Here's an example of a stock that I sold last week from my Top 20 Model Portfolio: Middleby (MIDD). I love the fundamental outlook, which is basically a highly focused company continuing to ride a long-term trend of restaurants upgrading their kitchens for faster cooking, less labor and increased energy efficiency while adding a whole new category of food processing (primarily for emerging markets). With that said, the last quarter was solid but didn't lead to a substantive boost to earnings estimates, and the chart looks vulnerable in this Costanza world:


(Click to enlarge)

This is a short-term gain for the model, as we got involved in June just below $100 right before it emerged from the six-month base. For many investors, though, it's a long-term gain - it bottomed near 20 in early 2009. The valuation is high, as the stock trades at about 18X 12-month forward estimated EPS. My guess is that the stock could grow EPS 15% or so and trade to 20-21X, so I would hope to get back in at a lower price or in a few months. For now, though, this seems like the kind of stock that the market likes to slam.

Perhaps my decision was a bit easier because the stock seemed a bit overextended to me (note how long it's been since the 50dma crossed the 200dma). It was also pretty easy to find a replacement stock, with the name I selected down 1/3 since hitting an all-time high in July. If you want to know what we bought, you can read my article that I shared in March.

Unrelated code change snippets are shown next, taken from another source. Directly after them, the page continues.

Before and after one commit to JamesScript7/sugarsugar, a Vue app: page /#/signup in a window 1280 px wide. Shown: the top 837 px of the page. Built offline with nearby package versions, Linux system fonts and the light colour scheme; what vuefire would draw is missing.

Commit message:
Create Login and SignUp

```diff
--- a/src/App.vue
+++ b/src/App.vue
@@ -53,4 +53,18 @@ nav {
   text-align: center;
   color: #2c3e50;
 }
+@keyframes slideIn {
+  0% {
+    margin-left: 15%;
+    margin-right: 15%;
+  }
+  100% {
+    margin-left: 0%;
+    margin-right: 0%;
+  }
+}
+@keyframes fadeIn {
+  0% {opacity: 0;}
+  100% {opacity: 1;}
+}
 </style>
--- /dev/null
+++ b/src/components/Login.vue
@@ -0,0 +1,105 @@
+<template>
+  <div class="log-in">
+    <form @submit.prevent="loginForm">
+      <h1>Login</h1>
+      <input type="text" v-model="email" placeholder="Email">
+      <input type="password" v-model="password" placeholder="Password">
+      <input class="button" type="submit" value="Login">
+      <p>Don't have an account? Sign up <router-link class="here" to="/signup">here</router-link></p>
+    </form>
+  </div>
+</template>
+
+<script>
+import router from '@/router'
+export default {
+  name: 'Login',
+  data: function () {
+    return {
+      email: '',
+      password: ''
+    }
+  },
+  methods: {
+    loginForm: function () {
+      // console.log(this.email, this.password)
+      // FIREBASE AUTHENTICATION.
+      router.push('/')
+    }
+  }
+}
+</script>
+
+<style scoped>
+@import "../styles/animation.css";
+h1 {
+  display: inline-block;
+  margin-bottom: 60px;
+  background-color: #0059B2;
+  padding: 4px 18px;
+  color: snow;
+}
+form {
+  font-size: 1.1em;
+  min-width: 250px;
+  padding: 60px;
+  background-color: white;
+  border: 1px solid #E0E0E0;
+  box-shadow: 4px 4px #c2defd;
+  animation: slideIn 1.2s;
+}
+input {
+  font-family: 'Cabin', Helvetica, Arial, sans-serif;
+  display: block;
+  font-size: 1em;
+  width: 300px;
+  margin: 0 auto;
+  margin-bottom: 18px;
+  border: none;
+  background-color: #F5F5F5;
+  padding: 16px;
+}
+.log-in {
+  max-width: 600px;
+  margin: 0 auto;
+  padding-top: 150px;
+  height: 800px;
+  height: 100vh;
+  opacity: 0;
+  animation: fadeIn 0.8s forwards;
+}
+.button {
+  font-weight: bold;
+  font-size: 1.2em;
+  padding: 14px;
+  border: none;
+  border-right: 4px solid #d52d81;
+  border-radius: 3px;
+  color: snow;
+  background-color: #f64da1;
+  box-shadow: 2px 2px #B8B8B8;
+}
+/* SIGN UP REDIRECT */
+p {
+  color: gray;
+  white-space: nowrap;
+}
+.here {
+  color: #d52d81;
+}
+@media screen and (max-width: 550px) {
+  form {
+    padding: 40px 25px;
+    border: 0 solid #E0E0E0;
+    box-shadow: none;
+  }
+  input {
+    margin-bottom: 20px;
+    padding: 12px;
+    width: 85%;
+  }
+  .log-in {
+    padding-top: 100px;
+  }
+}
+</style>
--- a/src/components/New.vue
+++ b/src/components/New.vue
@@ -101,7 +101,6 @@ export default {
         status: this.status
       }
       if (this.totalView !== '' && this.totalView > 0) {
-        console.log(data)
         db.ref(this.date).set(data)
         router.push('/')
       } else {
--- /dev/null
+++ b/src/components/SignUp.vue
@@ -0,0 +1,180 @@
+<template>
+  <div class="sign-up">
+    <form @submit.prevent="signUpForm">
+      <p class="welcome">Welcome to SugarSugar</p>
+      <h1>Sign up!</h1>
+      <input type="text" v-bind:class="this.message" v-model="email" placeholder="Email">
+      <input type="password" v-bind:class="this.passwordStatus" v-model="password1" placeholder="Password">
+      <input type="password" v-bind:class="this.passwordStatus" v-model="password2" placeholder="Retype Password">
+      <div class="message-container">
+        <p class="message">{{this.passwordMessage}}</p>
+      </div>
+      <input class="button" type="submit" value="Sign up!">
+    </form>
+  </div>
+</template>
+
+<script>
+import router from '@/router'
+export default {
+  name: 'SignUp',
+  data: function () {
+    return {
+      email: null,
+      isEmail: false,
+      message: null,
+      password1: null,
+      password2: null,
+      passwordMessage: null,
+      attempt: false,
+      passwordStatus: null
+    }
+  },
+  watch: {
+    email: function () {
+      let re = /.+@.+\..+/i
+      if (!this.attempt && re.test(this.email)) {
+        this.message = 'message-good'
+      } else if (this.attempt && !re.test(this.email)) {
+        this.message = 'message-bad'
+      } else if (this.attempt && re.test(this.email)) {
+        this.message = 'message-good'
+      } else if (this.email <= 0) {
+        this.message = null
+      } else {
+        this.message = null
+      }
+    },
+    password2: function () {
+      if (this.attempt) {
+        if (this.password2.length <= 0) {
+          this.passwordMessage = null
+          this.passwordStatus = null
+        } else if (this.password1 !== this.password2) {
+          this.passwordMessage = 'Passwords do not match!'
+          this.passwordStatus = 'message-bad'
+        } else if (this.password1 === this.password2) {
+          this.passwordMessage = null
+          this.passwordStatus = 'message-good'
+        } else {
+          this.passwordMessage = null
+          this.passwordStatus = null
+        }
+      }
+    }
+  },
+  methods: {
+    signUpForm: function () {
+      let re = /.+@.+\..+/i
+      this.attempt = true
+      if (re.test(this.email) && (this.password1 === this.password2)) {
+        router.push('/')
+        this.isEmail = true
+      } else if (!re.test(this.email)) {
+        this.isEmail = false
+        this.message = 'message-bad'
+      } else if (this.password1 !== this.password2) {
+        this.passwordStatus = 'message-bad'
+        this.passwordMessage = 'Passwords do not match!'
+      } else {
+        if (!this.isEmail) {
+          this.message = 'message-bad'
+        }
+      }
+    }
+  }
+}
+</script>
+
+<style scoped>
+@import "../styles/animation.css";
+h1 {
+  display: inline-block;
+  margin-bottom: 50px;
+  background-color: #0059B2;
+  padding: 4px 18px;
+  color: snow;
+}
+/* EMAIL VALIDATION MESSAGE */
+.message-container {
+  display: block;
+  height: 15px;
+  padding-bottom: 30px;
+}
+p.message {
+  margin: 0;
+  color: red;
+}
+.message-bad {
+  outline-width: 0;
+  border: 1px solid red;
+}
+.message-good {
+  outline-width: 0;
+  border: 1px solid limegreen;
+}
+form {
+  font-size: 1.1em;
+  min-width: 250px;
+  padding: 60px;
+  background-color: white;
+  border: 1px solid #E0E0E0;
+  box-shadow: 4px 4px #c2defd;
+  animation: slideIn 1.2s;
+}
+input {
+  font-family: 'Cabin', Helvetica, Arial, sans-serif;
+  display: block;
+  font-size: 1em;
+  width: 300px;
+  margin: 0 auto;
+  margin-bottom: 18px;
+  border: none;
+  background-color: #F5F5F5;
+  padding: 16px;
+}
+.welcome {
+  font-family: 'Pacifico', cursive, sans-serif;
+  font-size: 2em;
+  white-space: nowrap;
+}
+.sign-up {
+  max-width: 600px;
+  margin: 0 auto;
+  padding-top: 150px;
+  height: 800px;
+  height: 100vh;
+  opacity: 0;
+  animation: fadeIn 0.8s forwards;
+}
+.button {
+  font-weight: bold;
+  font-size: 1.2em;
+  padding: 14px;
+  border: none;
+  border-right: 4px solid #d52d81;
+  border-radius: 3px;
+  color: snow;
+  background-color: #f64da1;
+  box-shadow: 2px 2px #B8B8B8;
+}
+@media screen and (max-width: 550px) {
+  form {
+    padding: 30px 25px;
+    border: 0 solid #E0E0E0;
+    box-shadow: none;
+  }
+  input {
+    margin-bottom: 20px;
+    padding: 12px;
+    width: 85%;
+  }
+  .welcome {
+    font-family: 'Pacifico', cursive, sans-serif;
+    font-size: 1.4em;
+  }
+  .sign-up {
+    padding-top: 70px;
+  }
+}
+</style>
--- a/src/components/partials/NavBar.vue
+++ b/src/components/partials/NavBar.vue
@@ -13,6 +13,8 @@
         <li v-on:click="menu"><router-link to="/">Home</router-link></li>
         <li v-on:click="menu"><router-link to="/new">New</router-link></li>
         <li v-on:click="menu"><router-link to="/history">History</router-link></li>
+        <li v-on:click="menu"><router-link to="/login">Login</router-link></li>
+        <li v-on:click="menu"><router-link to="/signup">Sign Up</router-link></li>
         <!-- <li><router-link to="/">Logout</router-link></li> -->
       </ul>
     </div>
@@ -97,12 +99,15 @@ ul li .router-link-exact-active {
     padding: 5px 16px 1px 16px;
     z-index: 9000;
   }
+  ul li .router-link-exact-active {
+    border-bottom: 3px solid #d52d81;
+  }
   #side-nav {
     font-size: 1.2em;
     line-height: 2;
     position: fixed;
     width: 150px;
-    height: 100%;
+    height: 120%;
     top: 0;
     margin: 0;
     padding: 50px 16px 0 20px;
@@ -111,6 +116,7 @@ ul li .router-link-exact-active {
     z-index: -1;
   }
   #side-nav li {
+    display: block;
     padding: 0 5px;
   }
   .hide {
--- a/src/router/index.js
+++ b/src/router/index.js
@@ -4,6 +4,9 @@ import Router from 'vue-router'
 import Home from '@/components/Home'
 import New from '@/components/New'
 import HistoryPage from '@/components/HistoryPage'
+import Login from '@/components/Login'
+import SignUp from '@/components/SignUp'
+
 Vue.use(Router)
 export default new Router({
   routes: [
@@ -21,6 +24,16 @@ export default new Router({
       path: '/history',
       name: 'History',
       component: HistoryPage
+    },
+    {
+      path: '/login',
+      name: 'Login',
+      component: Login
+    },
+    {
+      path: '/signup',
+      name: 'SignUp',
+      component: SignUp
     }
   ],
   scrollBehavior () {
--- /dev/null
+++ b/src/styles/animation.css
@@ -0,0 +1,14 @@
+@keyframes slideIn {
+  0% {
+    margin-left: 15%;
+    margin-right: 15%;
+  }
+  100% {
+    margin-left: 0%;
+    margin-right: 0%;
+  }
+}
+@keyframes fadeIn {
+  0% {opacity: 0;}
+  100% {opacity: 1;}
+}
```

Hopefully our patience, which allowed a better entry, will be rewarded.

Most likely, MIDD isn't an example that resonates with you, as the chances are you aren't familiar with the company. I quickly screened the S&P 500 for some other potential accidents waiting to happen. There are 15 stocks (3%) that are both up 20% or more YTD and still within 4% of their 52-week high. I took a quick look for some of the best examples among them - these aren't sell recommendations, but they sure have the characteristics of stocks that would ordinarily be safe for the next 42 days or so:

  • Cabot Oil & Gas (COG) was last year's best stock in the index and is up another 26% in 2012. It looks extended and is trading at what appears to be a high valuation. Plus, have you looked at other E&P stocks lately?
  • Home Depot (HD) looks extended and is up 48% this year, with its 18PE rather steep compared to its history over the past decade, especially considering that its margins are at the highs
  • Sherwin-Williams (SHW) is up 70% this year and has the highest valuation since 1998 at 20PE. Yes, I saw the big acquisition.
  • Visa (V) is up 41% this year and over 100% over the past two years, again at a relatively high PE for the stock of 20X

This is obviously more of a tactical rather than strategic call. The fundamental stories here might be strong enough that you can resist the urge to sell. If you own some of these high-flyers, it might be worth it to be cautious about adding. In a year like this, there are likely plenty of losers to offset any gains that you may not want to take. George Costanza quickly reverted to his old ways after that single episode when he chose to go against his instincts, and I expect that this will be the one year where I agree as far as not waiting until 12/31 to exit winners for the seasonal trade.

Source: How This Market Has Turned Me Into George Costanza